What is being asked: For the records that follow, please set down exactly the lines between the one holding "suppress --> if_solved" and the one holding "if_deduced --> is_deduced_test", inclusive, and only those.

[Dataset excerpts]
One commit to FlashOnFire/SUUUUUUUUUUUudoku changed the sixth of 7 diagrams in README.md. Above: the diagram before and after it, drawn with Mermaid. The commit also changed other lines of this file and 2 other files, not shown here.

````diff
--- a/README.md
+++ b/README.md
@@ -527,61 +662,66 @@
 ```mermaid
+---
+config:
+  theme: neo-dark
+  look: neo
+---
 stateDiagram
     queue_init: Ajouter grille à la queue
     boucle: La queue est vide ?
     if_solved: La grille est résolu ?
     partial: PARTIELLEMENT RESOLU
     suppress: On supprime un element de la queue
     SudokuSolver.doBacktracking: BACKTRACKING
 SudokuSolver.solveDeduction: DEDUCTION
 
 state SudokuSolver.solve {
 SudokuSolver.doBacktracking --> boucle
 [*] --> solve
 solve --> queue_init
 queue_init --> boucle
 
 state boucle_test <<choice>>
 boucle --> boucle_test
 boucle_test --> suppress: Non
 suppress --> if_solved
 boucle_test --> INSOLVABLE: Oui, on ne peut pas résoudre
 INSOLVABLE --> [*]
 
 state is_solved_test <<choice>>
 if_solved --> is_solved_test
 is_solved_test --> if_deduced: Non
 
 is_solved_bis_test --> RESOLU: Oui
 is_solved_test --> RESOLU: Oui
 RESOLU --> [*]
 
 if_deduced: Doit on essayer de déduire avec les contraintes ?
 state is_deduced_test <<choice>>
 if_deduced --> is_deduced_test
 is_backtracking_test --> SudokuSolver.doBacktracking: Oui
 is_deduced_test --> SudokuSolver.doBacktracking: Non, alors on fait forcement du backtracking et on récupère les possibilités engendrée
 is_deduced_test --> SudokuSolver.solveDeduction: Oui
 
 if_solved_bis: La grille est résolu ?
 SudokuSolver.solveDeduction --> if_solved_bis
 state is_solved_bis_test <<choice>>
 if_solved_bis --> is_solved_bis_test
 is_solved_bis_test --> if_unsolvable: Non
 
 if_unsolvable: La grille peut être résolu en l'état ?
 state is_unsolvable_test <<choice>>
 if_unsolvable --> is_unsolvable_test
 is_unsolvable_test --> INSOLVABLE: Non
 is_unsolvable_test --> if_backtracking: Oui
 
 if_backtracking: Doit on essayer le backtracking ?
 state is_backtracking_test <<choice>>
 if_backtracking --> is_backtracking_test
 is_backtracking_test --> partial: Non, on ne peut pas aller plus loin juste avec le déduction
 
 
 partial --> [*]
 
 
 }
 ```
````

Result for this task:
 suppress --> if_solved
 boucle_test --> INSOLVABLE: Oui, on ne peut pas résoudre
 INSOLVABLE --> [*]
 
 state is_solved_test <<choice>>
 if_solved --> is_solved_test
 is_solved_test --> if_deduced: Non
 
 is_solved_bis_test --> RESOLU: Oui
 is_solved_test --> RESOLU: Oui
 RESOLU --> [*]
 
 if_deduced: Doit on essayer de déduire avec les contraintes ?
 state is_deduced_test <<choice>>
 if_deduced --> is_deduced_test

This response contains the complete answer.